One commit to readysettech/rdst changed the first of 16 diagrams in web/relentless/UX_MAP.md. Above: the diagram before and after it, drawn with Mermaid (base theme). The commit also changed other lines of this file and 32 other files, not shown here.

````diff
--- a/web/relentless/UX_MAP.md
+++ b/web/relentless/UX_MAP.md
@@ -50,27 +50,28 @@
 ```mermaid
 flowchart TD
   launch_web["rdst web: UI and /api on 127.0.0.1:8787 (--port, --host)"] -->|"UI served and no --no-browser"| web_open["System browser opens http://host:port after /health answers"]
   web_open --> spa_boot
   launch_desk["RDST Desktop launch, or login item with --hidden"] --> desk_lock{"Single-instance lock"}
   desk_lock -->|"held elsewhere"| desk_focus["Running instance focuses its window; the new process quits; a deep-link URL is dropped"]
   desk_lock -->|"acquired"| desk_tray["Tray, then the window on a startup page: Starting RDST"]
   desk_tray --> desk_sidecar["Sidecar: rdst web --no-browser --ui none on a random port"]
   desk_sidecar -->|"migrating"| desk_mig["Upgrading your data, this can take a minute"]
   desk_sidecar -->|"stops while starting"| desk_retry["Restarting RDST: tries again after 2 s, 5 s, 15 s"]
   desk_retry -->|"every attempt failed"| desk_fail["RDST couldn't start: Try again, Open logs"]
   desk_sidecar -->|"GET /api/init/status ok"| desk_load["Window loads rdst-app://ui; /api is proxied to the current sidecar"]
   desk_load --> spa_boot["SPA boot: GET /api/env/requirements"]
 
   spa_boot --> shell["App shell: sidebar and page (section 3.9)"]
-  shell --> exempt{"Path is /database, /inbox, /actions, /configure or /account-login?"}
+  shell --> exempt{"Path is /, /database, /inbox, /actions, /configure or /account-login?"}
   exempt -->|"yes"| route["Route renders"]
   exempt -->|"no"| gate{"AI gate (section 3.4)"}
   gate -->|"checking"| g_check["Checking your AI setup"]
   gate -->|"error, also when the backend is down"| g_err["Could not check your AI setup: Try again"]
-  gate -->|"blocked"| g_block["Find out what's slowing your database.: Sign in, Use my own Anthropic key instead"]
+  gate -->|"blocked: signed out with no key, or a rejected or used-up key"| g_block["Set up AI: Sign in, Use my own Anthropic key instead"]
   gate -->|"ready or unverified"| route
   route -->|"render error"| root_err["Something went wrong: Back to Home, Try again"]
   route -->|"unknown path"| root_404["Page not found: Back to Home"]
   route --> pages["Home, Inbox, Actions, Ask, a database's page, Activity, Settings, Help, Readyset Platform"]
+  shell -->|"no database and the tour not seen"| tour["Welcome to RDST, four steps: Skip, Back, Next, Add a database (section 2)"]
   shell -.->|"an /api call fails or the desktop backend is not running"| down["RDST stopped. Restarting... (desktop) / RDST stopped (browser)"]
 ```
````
---
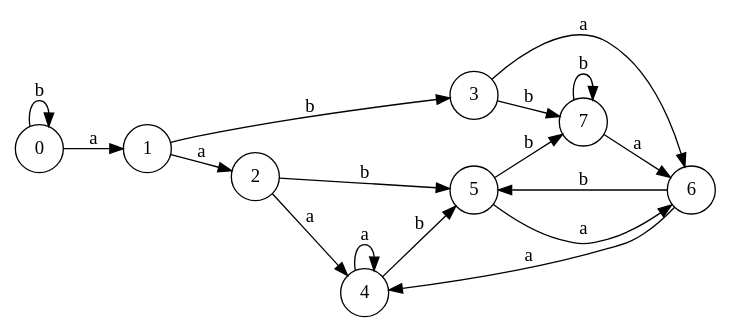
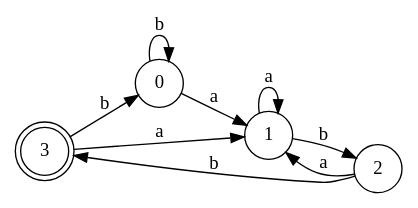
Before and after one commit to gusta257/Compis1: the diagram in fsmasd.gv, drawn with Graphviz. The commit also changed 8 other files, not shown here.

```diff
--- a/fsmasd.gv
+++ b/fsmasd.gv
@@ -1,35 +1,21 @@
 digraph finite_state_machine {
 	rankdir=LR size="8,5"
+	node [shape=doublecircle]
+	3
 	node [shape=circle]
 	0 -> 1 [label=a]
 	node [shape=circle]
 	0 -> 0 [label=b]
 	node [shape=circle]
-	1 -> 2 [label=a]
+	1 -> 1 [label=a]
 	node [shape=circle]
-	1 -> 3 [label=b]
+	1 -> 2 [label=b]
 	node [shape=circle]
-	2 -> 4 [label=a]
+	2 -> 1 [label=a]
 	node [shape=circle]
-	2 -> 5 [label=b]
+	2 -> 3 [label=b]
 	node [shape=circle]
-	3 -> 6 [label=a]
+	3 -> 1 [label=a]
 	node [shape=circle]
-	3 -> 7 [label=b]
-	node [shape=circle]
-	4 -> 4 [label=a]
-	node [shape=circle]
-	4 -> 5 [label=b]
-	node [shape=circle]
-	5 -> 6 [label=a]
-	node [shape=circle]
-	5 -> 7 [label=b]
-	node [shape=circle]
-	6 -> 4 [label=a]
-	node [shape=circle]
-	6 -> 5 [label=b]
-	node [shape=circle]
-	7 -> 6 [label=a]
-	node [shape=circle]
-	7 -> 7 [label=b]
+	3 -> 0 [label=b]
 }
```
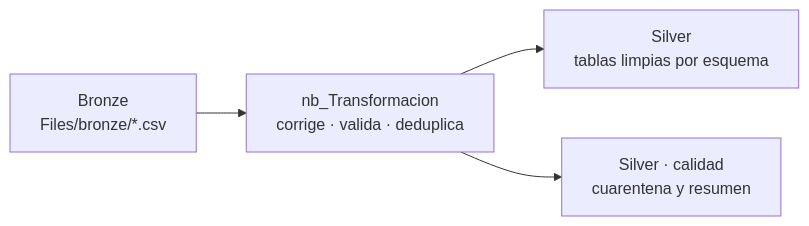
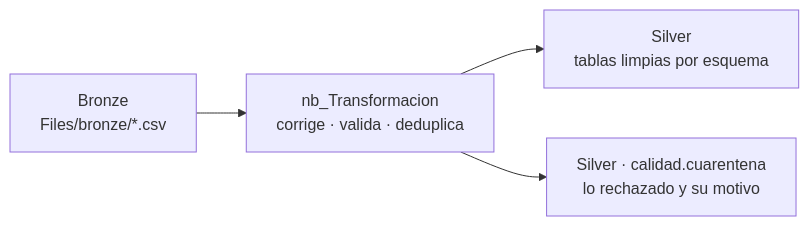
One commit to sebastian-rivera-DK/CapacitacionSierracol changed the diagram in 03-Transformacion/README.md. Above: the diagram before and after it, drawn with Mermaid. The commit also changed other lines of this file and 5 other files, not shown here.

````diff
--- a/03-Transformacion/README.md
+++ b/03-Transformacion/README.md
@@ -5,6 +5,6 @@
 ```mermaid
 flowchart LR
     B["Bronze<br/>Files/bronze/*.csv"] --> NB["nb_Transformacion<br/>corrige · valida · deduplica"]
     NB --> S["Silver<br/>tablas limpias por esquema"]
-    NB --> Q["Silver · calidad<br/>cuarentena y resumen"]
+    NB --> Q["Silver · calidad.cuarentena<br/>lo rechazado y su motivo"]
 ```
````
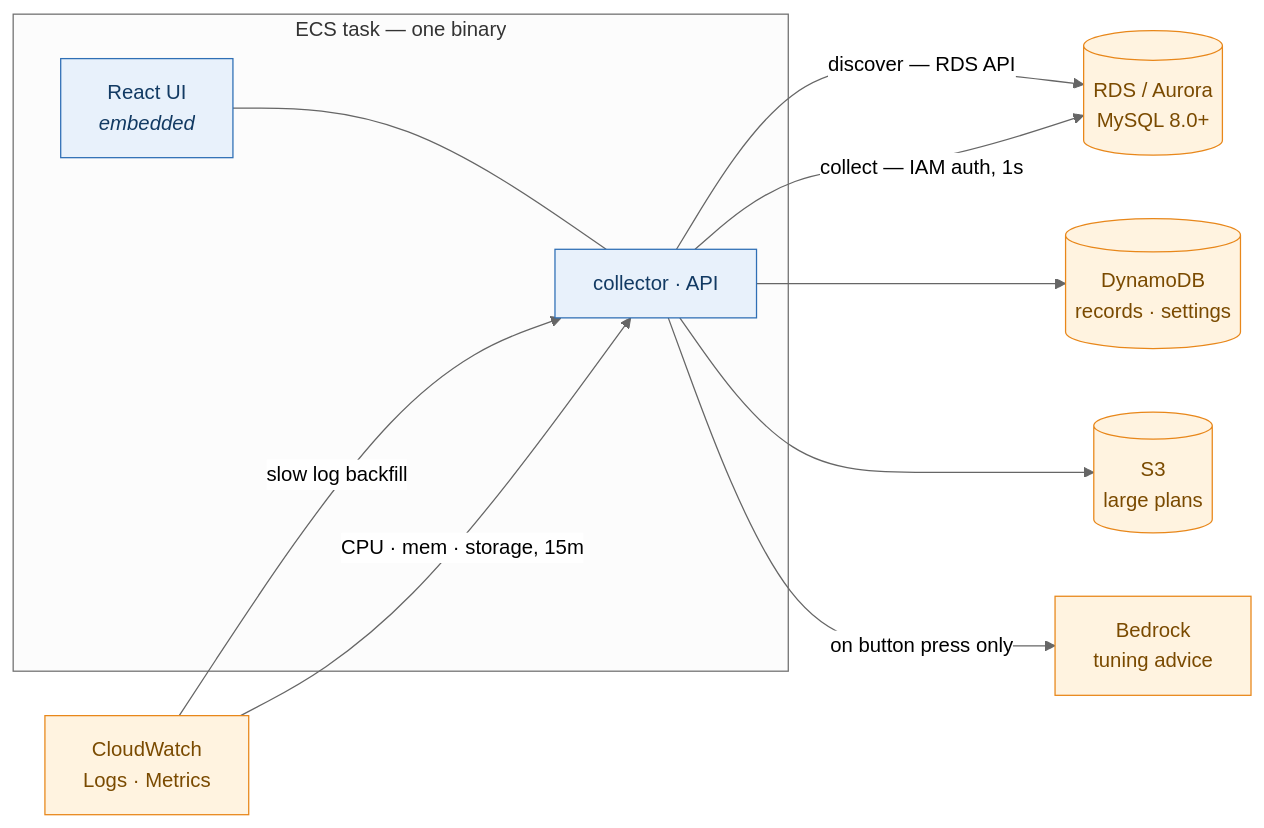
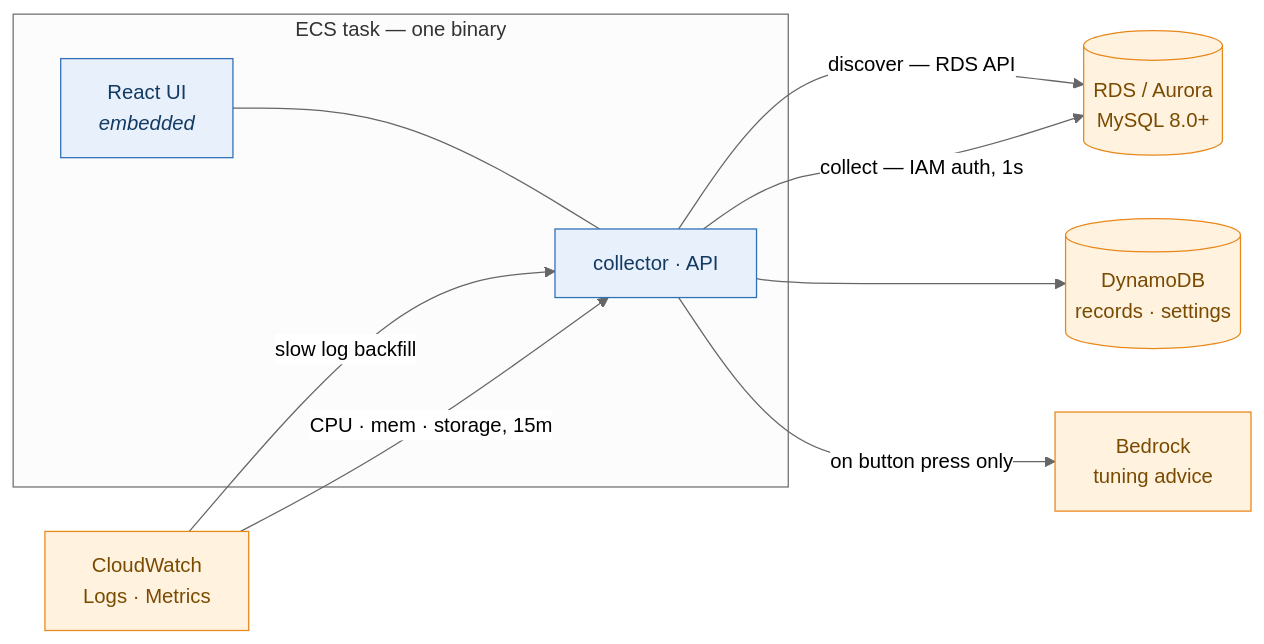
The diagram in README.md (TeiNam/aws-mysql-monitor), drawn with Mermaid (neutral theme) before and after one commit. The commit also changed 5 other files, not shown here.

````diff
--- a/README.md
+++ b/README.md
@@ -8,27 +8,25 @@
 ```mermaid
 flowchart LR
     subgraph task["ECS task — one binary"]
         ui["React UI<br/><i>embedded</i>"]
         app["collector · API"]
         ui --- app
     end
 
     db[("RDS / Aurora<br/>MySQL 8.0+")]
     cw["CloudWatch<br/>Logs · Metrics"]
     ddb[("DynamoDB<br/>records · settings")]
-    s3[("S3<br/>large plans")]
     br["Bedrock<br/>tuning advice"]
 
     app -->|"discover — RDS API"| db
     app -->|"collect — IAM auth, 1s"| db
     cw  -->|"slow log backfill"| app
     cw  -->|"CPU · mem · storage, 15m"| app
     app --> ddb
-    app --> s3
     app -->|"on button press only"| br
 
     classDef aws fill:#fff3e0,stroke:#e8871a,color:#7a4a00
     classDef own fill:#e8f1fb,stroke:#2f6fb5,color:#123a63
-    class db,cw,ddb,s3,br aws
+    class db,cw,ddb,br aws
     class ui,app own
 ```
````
...
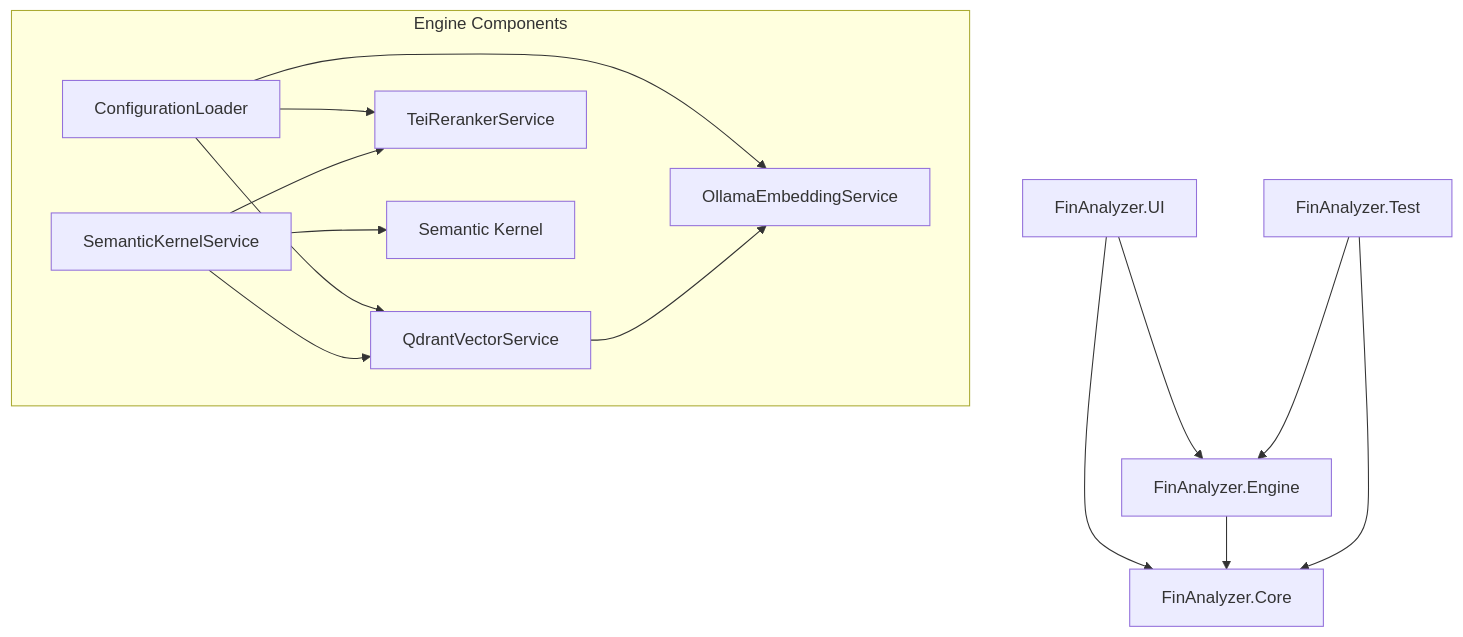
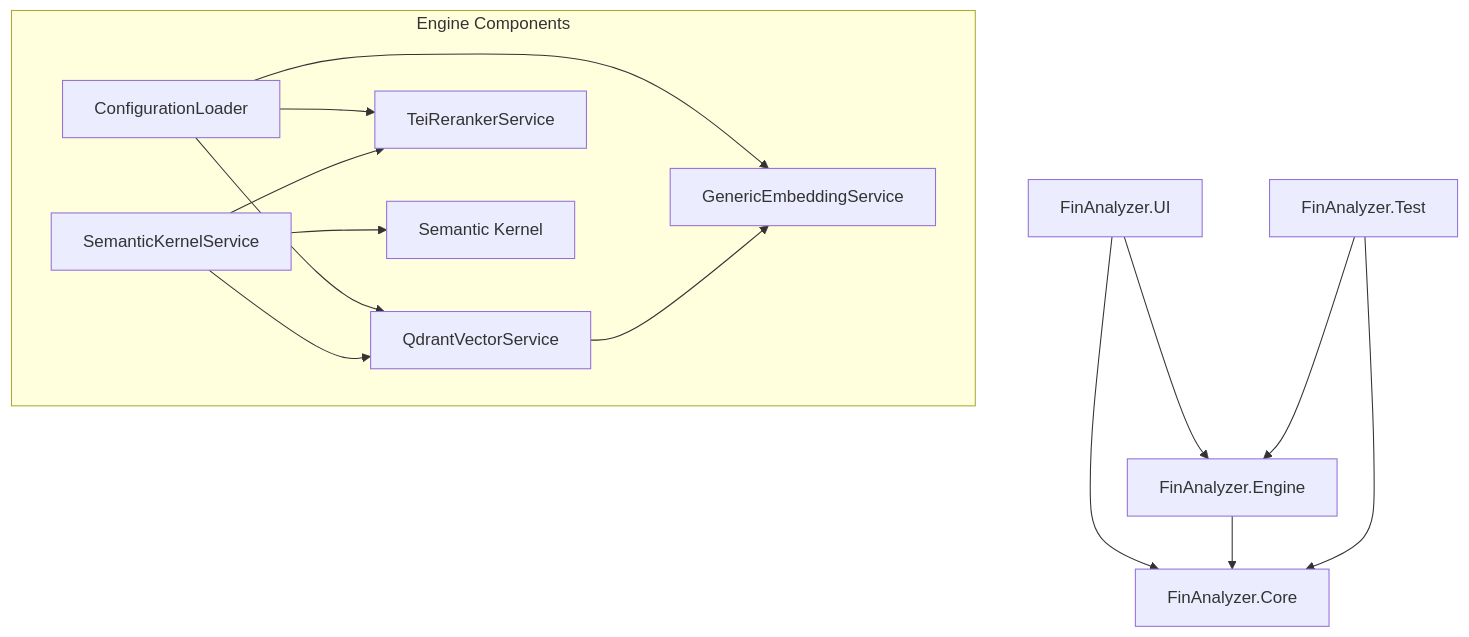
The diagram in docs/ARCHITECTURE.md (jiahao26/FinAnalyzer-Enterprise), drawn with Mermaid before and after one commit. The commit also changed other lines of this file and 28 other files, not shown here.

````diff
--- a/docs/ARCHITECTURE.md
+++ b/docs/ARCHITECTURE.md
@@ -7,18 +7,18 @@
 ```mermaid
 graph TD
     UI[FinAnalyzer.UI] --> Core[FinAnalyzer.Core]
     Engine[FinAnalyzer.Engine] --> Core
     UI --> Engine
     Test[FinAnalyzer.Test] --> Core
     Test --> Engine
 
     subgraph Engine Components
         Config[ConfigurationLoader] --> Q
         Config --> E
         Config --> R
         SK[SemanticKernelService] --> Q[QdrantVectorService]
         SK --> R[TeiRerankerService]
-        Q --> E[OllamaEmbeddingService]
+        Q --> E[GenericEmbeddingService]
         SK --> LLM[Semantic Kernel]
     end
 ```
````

◆ **Task to complete**
Pull every line containing the word "your" out of the listing.

◆ **Exercise response**
   desk_sidecar -->|"migrating"| desk_mig["Upgrading your data, this can take a minute"]
   gate -->|"checking"| g_check["Checking your AI setup"]
   gate -->|"error, also when the backend is down"| g_err["Could not check your AI setup: Try again"]
-  gate -->|"blocked"| g_block["Find out what's slowing your database.: Sign in, Use my own Anthropic key instead"]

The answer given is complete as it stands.